Tuesday will mark a significant occasion for King Charles as he hosts South African President Cyril Ramaphosa and his wife, Tshepo Motsepe, at his first State Banquet as King.
For many royals, the occasion will be a historic first; Camilla, William, and Catherine’s state visit will be their first in their new roles as the Queen Consort, Prince and Princess of Wales, respectively.
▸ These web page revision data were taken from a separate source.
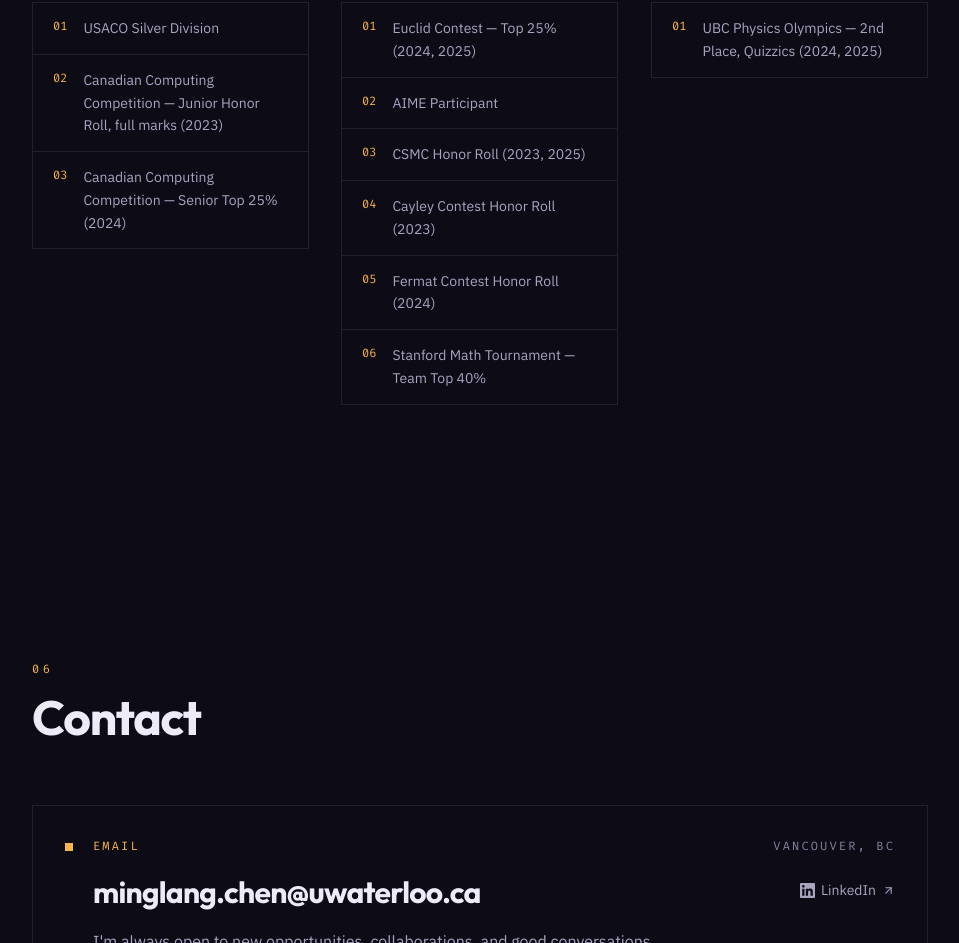
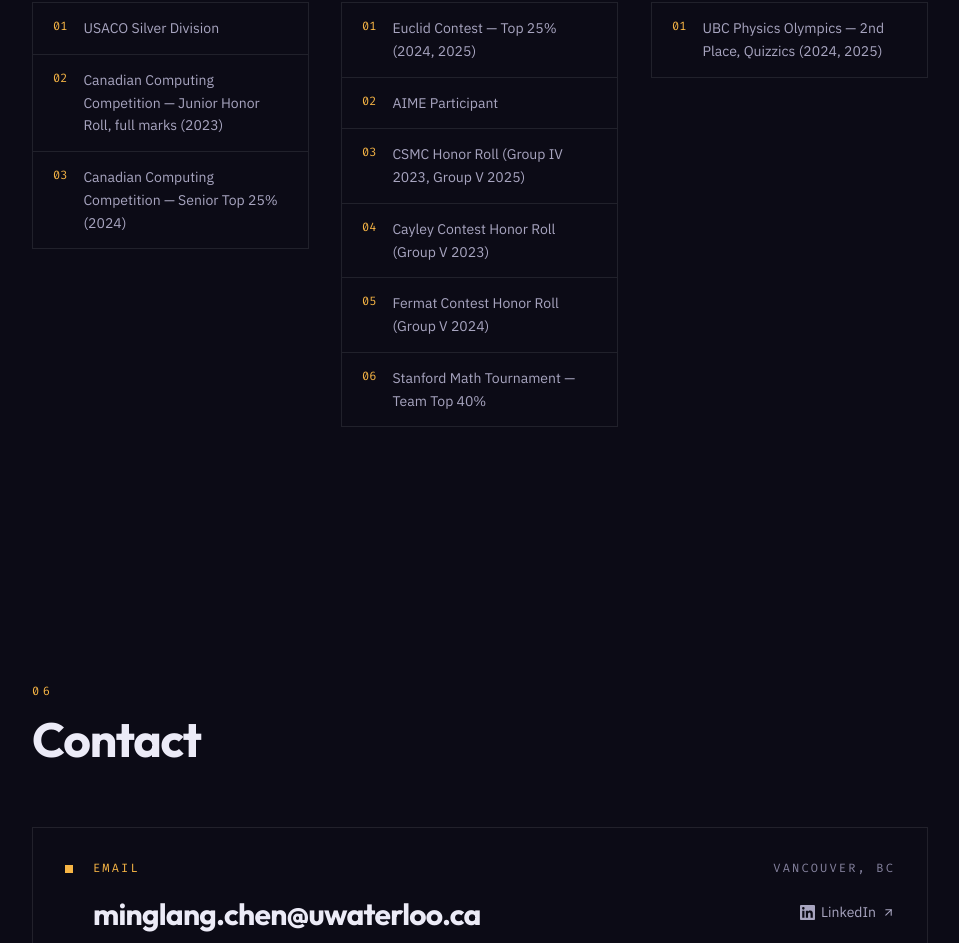
Before and after one commit to langchengit/profolio, a React (Vite) app: page / in a window 1280 px wide. Shown: the part 6937-7880 px from the top of the page, without its empty margins (160-1119 px from the left). Built offline with nearby package versions, Linux system fonts and the light colour scheme.

Commit message:
update mathematics contest specification

```diff
--- a/src/data/resume.ts
+++ b/src/data/resume.ts
@@ -197,9 +197,9 @@
     items: [
       'Euclid Contest — Top 25% (2024, 2025)',
       'AIME Participant',
-      'CSMC Honor Roll (2023, 2025)',
-      'Cayley Contest Honor Roll (2023)',
-      'Fermat Contest Honor Roll (2024)',
+      'CSMC Honor Roll (Group IV 2023, Group V 2025)',
+      'Cayley Contest Honor Roll (Group V 2023)',
+      'Fermat Contest Honor Roll (Group V 2024)',
       'Stanford Math Tournament — Team Top 40%',
     ],
   },
```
As it will be the two royal ladies’ first time wearing a tiara, royal fans will be watching with anticipation.
The Banquet itself will be a black-tie affair, and the state visit has largely adhered to the customs established during the reign of the late Queen.
The King and Queen Consort went to the ballroom to check out the table that had been set up before the State Banquet, which is customarily held on the first evening of a state visit.
The monarch personally requested that only sustainable flowers be used as decorations, and she had a special say in how the evening’s decor would be chosen. Cyclamen, nerines, rosehips, anemones, amaryllis, chrysanthemum blooms, and hydrangeas were some of the blooms on display.
Grilled brill served with sorrel sauce and wild mushrooms and truffles is just one of the elegant dishes on the menu. Additionally, there is Windsor pheasant ballotine with artichoke filling, quince compote, and port sauce.
Chantenay carrots, kale with roasted butternut squash, braised fondant potatoes, and salad are served with the meal.
Additionally, their dessert, an iced vanilla parfait with caramelized apples, sounds delectable.
The drinks go perfectly with the upscale food selection, with options like Taylor’s port and Château wines.
The President was given a speech by King Charles, who slightly surprised him by using several South African terms early in his speech. The President used the words “Avuxeni, Dumela, Sawubona, Molo, Molweny, and Ndaa,” all of which mean “Welcome.” The last word is particularly significant because it is from the President’s own language, Venda.
He continued by talking about South Africa’s membership in the Commonwealth and how, because of his late mother’s fondness for the nation, he felt “honoured” that it would be his first State Visit as monarch.
He said, “My mother often recalled her visit in 1947, the year before I was born, from Cape Town, when, on Her Twenty-first birthday, she pledged her life to the service of the people of the Commonwealth.
Additionally, His Majesty shared a sentimental memory, saying: “President Mandela informed me that he had given my mother a special name, Motlalepula, which means “to come with rain,” during one of my own trips to South Africa in 1997. I have been reassured that this was not a dig at the British habit of bringing the weather with us, but rather a sign of the special affection President Mandela felt for the Queen.”